Syntax – Phrase

To search words as a phrase, means that you want your words to be found together in exactly that order. Most search engines will recognize a phrase if the words are enclosed in “quotation marks”.

For example, we might wish to find a Web site that had information about “age of spiritual machines”, the book by Ray Kurzweil. The quotation marks signify that we want those words to be searched as a phrase, not scattered about in a page with “age” in one paragraph and “machines” in another. At Bing, there are over 20,000 pages with the phrase “age of spiritual machines” (many of these advertisements for the book). Had we not stipulated phrase searching, the hits would have numbered around 600,000.

Another example of searching for a phrase would be if you were looking for information about hiking “The Bruce Trail” in Southern Ontario. We want to see only those pages that have the three words “The Bruce Trail” together in that order. (Tip: It’s a good idea to add Ontario to identify the location of the trail.)

Searching for phrases will narrow your results dramatically.

Phrase Search Exercise

Go to Google (www.google.com)

At Google we can use quotation marks to require words to be next to each other. We can also use * at the end to ask that the words be close together.

See the effect of this syntax on these searches (links open in new window).

  1. strategies for learning online -  results tend to be on design of online courses rather than learning online
  2. “strategies for learning online” – matches on  the exact phrase but there are only a few results.  This is too tight a query.
  3. strategies for learning online * – words are close together though not exactly so. Several on the first page are promising.

Use Web search and Google Book Search for the following:

  1. Search the web for pages that make some mention of the book Grown Up Digital: How the Net Generation is Changing Your World by Don Tapscott. This was published in 2008 and is also available in digital format.
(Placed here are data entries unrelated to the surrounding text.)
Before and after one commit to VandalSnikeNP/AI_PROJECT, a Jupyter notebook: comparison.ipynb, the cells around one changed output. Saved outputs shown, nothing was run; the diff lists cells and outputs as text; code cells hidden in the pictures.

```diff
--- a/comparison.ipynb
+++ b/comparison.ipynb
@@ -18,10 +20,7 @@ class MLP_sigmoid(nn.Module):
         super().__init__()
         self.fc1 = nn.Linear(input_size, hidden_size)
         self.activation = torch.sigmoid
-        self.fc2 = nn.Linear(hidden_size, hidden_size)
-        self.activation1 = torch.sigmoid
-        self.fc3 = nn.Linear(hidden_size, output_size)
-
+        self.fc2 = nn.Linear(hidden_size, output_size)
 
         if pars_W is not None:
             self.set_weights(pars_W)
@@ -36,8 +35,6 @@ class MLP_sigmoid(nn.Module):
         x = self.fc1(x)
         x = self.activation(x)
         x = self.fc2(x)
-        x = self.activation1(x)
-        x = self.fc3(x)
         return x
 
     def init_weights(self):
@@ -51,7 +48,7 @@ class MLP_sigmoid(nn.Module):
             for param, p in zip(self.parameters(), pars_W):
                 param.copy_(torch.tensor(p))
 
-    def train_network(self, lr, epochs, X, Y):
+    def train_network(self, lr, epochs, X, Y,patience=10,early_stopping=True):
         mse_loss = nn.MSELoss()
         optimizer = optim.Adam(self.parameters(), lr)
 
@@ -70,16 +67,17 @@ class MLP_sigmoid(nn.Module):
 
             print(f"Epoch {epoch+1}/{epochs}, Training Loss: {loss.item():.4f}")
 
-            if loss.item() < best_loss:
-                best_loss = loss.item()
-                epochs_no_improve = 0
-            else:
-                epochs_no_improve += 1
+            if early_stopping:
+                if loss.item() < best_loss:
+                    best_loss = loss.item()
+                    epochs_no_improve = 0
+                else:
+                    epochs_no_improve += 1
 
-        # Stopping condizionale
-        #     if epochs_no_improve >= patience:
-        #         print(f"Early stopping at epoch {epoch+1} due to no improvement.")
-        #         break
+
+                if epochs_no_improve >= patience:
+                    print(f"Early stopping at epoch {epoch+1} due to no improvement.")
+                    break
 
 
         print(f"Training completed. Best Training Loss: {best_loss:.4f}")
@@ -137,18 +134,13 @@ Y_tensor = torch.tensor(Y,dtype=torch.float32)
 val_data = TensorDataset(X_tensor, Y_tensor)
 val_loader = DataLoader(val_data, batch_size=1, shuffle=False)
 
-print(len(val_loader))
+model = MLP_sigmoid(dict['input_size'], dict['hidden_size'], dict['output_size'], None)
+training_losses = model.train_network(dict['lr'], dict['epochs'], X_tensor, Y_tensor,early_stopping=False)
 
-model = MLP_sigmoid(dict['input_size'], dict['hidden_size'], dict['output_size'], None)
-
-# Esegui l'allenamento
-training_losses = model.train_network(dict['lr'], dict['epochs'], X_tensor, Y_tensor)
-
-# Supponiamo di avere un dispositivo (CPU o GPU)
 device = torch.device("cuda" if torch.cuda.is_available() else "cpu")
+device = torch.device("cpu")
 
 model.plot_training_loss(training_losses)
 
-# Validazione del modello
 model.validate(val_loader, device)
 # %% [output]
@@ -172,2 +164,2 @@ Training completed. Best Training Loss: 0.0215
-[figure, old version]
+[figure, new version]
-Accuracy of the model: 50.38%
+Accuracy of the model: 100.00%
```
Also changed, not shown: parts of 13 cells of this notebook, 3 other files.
You might even look for an excerpt.
  2. Find it in Google Book Search (books.google.com). Use “About the Book” to explore.

Quotation marks are especially good to use when looking for scraps of quotations. Who said, “what we play is life”? What more can you learn about the quote? Look in Google’s Web Results and Book Results.

Check your search construction against the syntax answer page.